BOONTON TOWNSHIP — A 2008 Seton Hall Preparatory School graduate and Boonton Township native is serving with a U.S. Navy helicopter squadron that flies the Navy’s newest and most technologically-advanced helicopter.

Photo by Senior Chief Mass Communication Specialist Gary Ward

“I learned about work ethic and humility,” said Kline. “Hard work is what drives us here and what adds to the mission success. And the humility keeps you grounded to better relate to those around you.”

Kline is a 2012 graduate of U.S. Naval Academy.

Kline is a pilot with the “Airwolves” of Helicopter Maritime Strike Squadron 40, a Mayport, Florida based squadron that operates the Navy’s next generation submarine hunter and Anti-Surface Warfare helicopter, the MH-60R Seahawk. Each helicopter is nearly 65 feet long, may weigh up to 23,500 lbs. (max gross) and can travel over 120 miles per hour for nearly 320 miles on a tank of gas.

As a pilot, Kline is responsible for the safe operation of the aircraft to meet the command’s mission.

According to Navy officials, the MH-60R is the most capable multi-mission helicopter available in the world today. It is used for a variety of missions, including hunting and tracking enemy submarines, attacking enemy ships, search and rescue, drug interdiction, delivering supplies and supporting the Navy’s special operations forces.

It is replacing the Navy’s older helicopters because of its greater versatility and more advanced weapon systems.

Kline is now a part of a long-standing tradition of serving in the Navy our nation needs.

“My grandparents served in WWII,” said Kline. “Both survived. One landed on Normandy and one stormed Iwo Jima. I watch a lot of old war movies because of their generation. I always wanted to be a pilot,” said Kline.

Kline said they are proud to be part of a warfighting team that readily defends America at all times.

“One of my most rewarding accomplishments has been making aircraft commander and getting to come back to this command as a flight instructor,” said Kline.

Sailors’ jobs are highly varied within the squadron. Approximately 297 Navy men and women are assigned and keep all parts of the squadron running smoothly. This includes everything from maintaining helicopter airframes and engines, to processing paperwork, handling weapons and flying the aircraft.

Kline is playing an important part in America’s focus on rebuilding military readiness, strengthening alliances and reforming business practices in support of the National Defense Strategy.

“Our priorities center on people, capabilities and processes, and will be achieved by our focus on speed, value, results and partnerships,” said Secretary of the Navy Richard V. Spencer. “Readiness, lethality and modernization are the requirements driving these priorities.”

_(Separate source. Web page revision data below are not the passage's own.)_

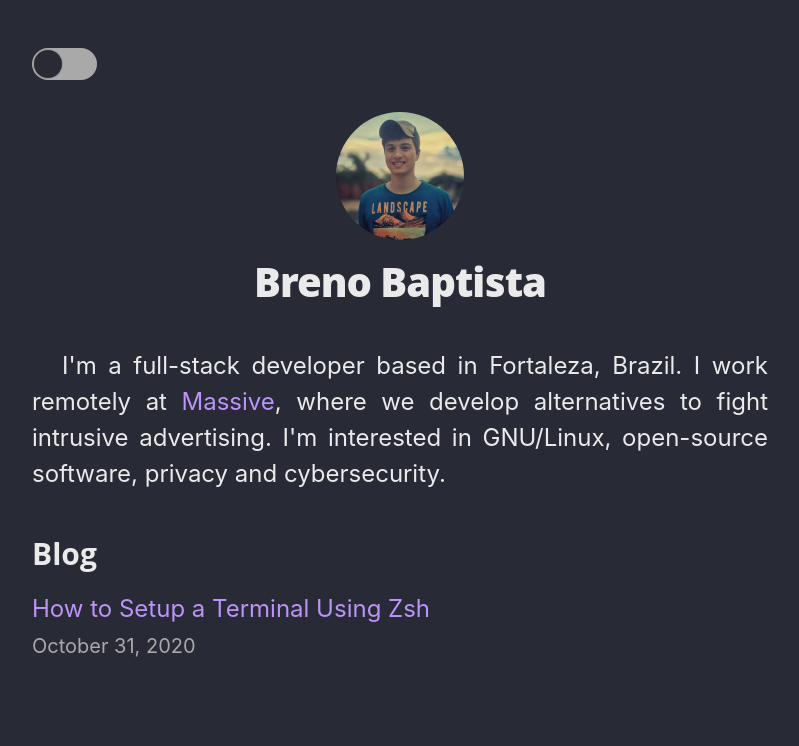
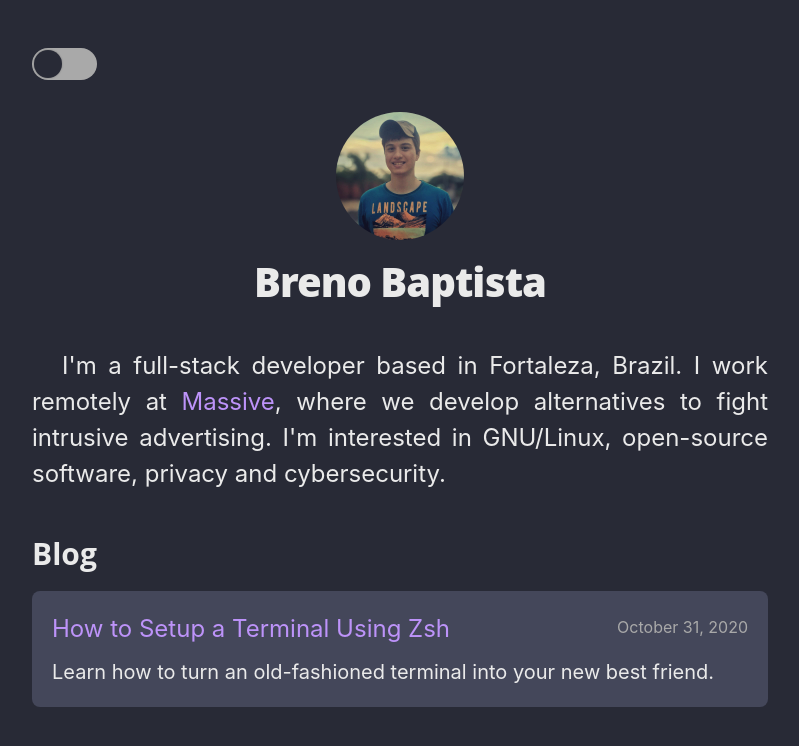
Before and after one commit to brenobaptista/blog, a Next.js app: page / in a window 1280 px wide. Shown: the top 746 px of the page, without its empty margins (240-1039 px from the left). Built offline with nearby package versions, Linux system fonts and the light colour scheme.

Commit message:
Added description to posts and made a card for blog posts

```diff
--- a/src/pages/index.tsx
+++ b/src/pages/index.tsx
@@ -18,9 +18,10 @@ export const getStaticProps: GetStaticProps = async () => {
 
 interface Props {
   allPostsData: {
+    id: string
+    title: string
+    description: string
     date: string
-    title: string
-    id: string
   }[]
 }
 
@@ -49,16 +50,20 @@ const Home = ({ allPostsData }: Props): JSX.Element => (
     <Blog>
       <h2>Blog</h2>
       <ul>
-        {allPostsData.map(({ id, date, title }) => (
-          <li key={id}>
-            <Link href={`/posts/${id}`}>
-              <a>{title}</a>
-            </Link>
-            <br />
-            <small>
-              <Date date={date} />
-            </small>
-          </li>
+        {allPostsData.map(({ id, title, description, date }) => (
+          <Link href={`/posts/${id}`} key={id}>
+            <a>
+              <li>
+                <div>
+                  {title}
+                  <small>
+                    <Date date={date} />
+                  </small>
+                </div>
+                <p>{description}</p>
+              </li>
+            </a>
+          </Link>
         ))}
       </ul>
     </Blog>
--- a/src/pages/posts/[id].tsx
+++ b/src/pages/posts/[id].tsx
@@ -26,6 +26,7 @@ export const getStaticProps: GetStaticProps = async ({ params }) => {
 interface Props {
   postData: {
     title: string
+    description: string
     date: string
     contentHtml: string
   }
--- a/src/posts/how-to-setup-a-terminal-using-zsh.md
+++ b/src/posts/how-to-setup-a-terminal-using-zsh.md
@@ -1,5 +1,6 @@
 ---
 title: 'How to Setup a Terminal Using Zsh'
+description: 'Learn how to turn an old-fashioned terminal into your new best friend.'
 date: '2020-10-31'
 ---
 
--- a/src/styles/components/Date.ts
+++ b/src/styles/components/Date.ts
@@ -1,6 +1,7 @@
 import styled from 'styled-components'
 
 const Time = styled.time`
+  font-size: 0.8rem;
   color: ${props => props.theme.colors.altText};
 `
 
--- a/src/styles/pages/Home.ts
+++ b/src/styles/pages/Home.ts
@@ -20,5 +20,27 @@ export const Blog = styled.section`
 
   li {
     margin: 0 0 20px;
+    padding: 20px;
+    background-color: ${props => props.theme.colors.codeBackground};
+    border-radius: 8px;
+  }
+
+  div {
+    display: flex;
+    justify-content: space-between;
+
+    @media screen and (max-width: 768px) {
+      flex-direction: column;
+    }
+  }
+
+  a:hover {
+    text-decoration: none;
+  }
+
+  p {
+    margin: 10px 0 0;
+    font-size: 1rem;
+    color: ${props => props.theme.colors.text};
   }
 `
--- a/src/utils/posts.ts
+++ b/src/utils/posts.ts
@@ -7,14 +7,16 @@ import html from 'remark-html'
 interface SortedPosts {
   id: string
   title: string
+  description: string
   date: string
 }
 
 type PostsByDate = Array<SortedPosts>
 
 interface MatterResultData {
+  title: string
+  description: string
   date: string
-  title: string
 }
 
 const postsDirectory = path.join(process.cwd(), 'src/posts')
@@ -61,9 +63,10 @@ export function getAllPostIds(): ListFileNames {
 
 interface PostData {
   id: string
+  title: string
+  description: string
+  date: string
   contentHtml: string
-  title: string
-  date: string
 }
 
 export async function getPostData(id: string): Promise<PostData> {
@@ -79,13 +82,14 @@ export async function getPostData(id: string): Promise<PostData> {
     .process(matterResult.content)
   const contentHtml = processedContent.toString()
 
-  const { title, date } = matterResult.data
+  const { title, description, date } = matterResult.data
 
   // Combine the data with the id and contentHtml
   return {
     id,
-    contentHtml,
     title,
-    date
+    description,
+    date,
+    contentHtml
   }
 }
```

As a member of one of the U.S. Navy’s most relied upon capital assets, Kline and other sailors know they are part of a legacy that will last beyond their lifetimes.

Serving in the Navy, Kline is learning about being a more respectable leader, Sailor and person through handling numerous responsibilities.

“Serving in the Navy means being willing to sacrifice myself and some of my freedoms for the good of this country,” said Kline.